top of page

Does ‘Tracking up’ Mean Engagement?

Does your instructor or coach keep saying ‘you need to engage the hind end’?

But what does this actually mean? What are they looking at to determine engagement?

‘To Engage’ means to include or to be busy with an activity. Therefore to engage the hind end means to include or make the hind end active.

The feeling of true engagement is wonderful! As the lumbosacral joint flexes, the caudal part of the pelvis tilts forward so that the hip joint and leg move farther under the horses body. With the pelvis in this position the hind limbs are closer to the centre of gravity, resulting in greater upward propulsion and a lighter forehand.

So how do we visually assess it?

Most people focus on foot placement as the visual representation for engagement and for many horses that is a sign of engagement and a great start. However there are other components to consider:

  • Tracking up

  • Conformation

  • Posture/ muscle strength

  • Hind leg activity/ energy

The movement of whole horse should be assessed however I will focus mainly on the hind end.

Tracking up

Is defined as ‘The hind feet step into the prints of the front feet’, but is this true engagement?

As mentioned above, a horse tracking up is a great place to start when looking for engagement, but did you know horses can track up while ‘on the forehand’?

Instead of the hind legs coming further underneath towards the centre of gravity, the forelegs actually come further back under the horse as they spend more time in contact with the ground due to excess weight (Figure 1: top photo). This often gives a false sense of ’tracking up’ or engagement (See Figure 1).

(Figure 1: Top photo: horse on the forehand and foreleg coming further back during retraction. Bottom photo: horse lighter on the forehand)

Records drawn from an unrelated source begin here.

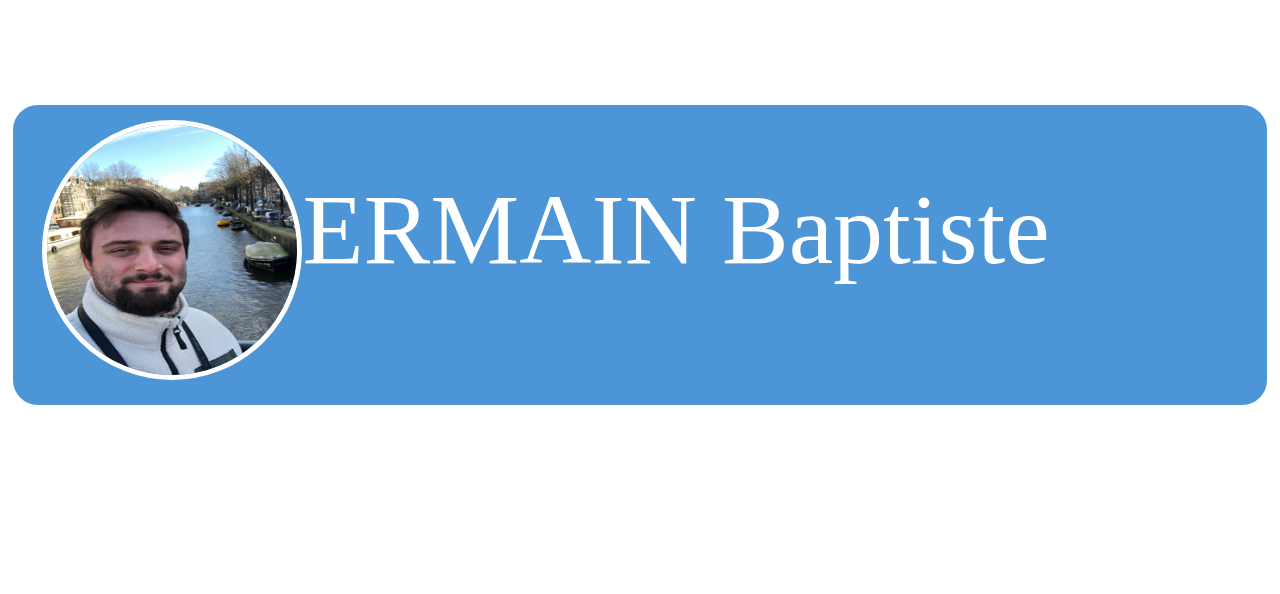
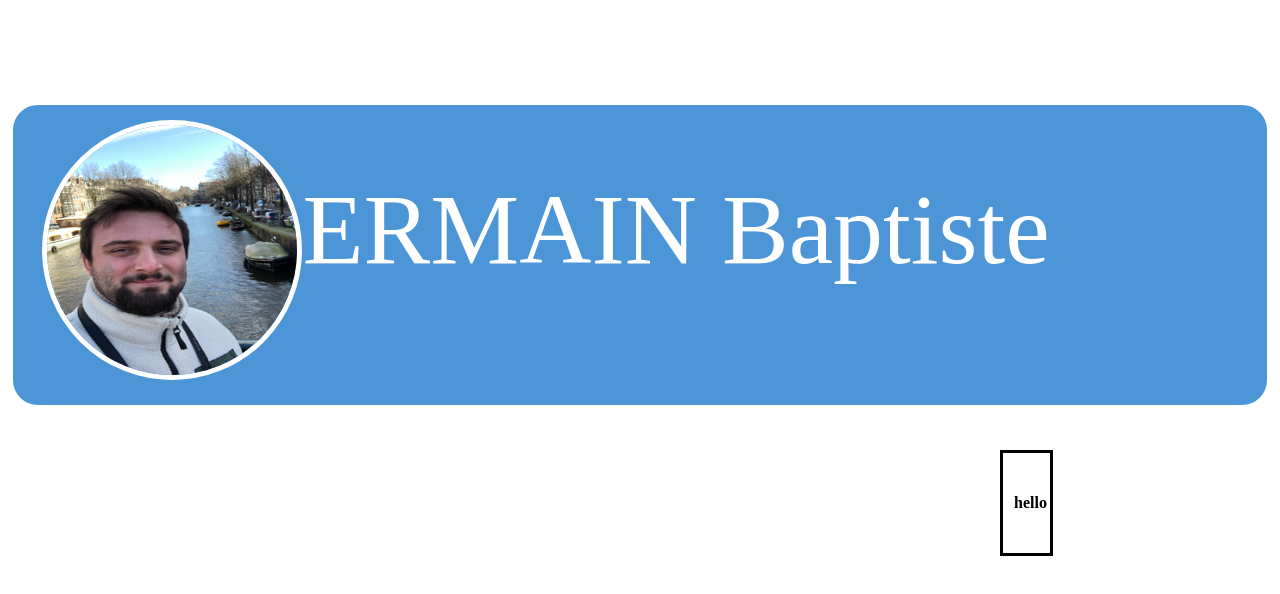
Before and after one commit to Gerbap/gerbap.github.io, a plain HTML site: page index.HTML in a window 1280 px wide. Drawn offline with Linux system fonts and the light colour scheme.

Commit message:
changement 2

```diff
--- a/INDEX.CSS
+++ b/INDEX.CSS
@@ -24,5 +24,13 @@
 div{
     height: 100px;
   position: relative;
-
 }
+.corps_text{
+display: flex;
+align-items: center;
+border: 3px solid black;
+border-collapse: 50px;
+position: absolute;
+top: 450px;
+left: 1000px;
+}
--- a/index.HTML
+++ b/index.HTML
@@ -11,5 +11,16 @@
 <img src="photoprofil.jpeg" alt="Texte alternatif" />
 </p>
 </div>
+<div class="corps_text">
+  <table>
+    <tr>
+      <td>
+        <td>
+         <th>hello</th>
+        </td>
+      </td>
+    </tr>
+  </table>
+</div>
   </body>
 </html>
```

The rider can push a horse forwards to achieve tracking up however if the horse is not active through the leg and flexing through the lumbosacral joint, they have not reached true engagement. Pushing the horse forward and using speed to help with tracking up, actually causes the spine and lumbar muscles to stiffen, preventing the back from transferring the propulsion from behind.

Focusing on hoof placement alone can place a horse at risk of injury.


Conformation is the measure of the lengths and angulations of the bones and joints.

It plays a vital role in hind end engagement. A horse with ‘straight-legged’ conformation will struggle to track up and forcing to do so may place excess stress on the hock joints and sacroiliac joint resulting in injury. On the other hand a ‘sickle-hocked’ conformation will naturally step underneath and track up giving a false sense of engagement.

(Figure 2)

The angle of the pelvis also plays a role in the horses ability to engage the hind end. In horses with a flat pelvic conformation (Fig 2: Bottom photo), the muscles require greater force to achieve lumbosacral flexion than in horses with a more sloping pelvic conformation (Fig 2: Top photo). This excess force actually pushes the hip joint down rather than forward. On the contrary, a steep pelvic angle may prevent extension of the stride as the hind leg has a restricted retraction.


Posture and strength also play an important role in the horses ability to engage the hind end. The slope of the sacrum varies depending on the strength of the core muscles. When they are toned they hold the lumbosacral joint in slight flexion allowing the hind legs to step further under the horse. A weak core will limit the ability to achieve this flexion through the lumbosacral joint resulting in inconsistent or complete lack of engagement.

(Figure 3)

Figure 3 highlights the relationship between pelvic angle and hind end engagement. The top photo shows the horse with the more sloped pelvis (green lines) and his ability to step further underneath (red line), whereas the bottom photo shows that the horse with the flatter pelvis which is unable to step as far under. The blue line highlights the length of the length of back behind the saddle.

Active and inactive hind leg

The difference between an active and inactive hind leg is energy. An active hind leg will flex at the joints, step underneath and propel the horse forward, while an inactive hind leg will often result in reduced joint flexion, therefore toe dragging and their hind legs ‘out behind’. If your horse is struggling to flex through his hind joints its important to rule out whether is due to laziness, pain, joint restriction or conformation therefore you should seek advice form a veterinary professional to reduce the risk of injury.

To Conclude

Hind end engagement isn’t as simple as hoof placement, it is overall conformation, muscle strength, posture, joint mobility and energy. If your horse is struggling to engage its hind end its important to stop and ask why? As pushing a horse to ‘track up‘ when their conformation prohibits this range of motion or they are lacking in strength, will lead to injury.

Having a greater understanding of what true engagement looks like and how conformation and posture play an important role, will help you in your training and hopefully help prevent injuries.

24 views0 comments

Recent Posts

See All


bottom of page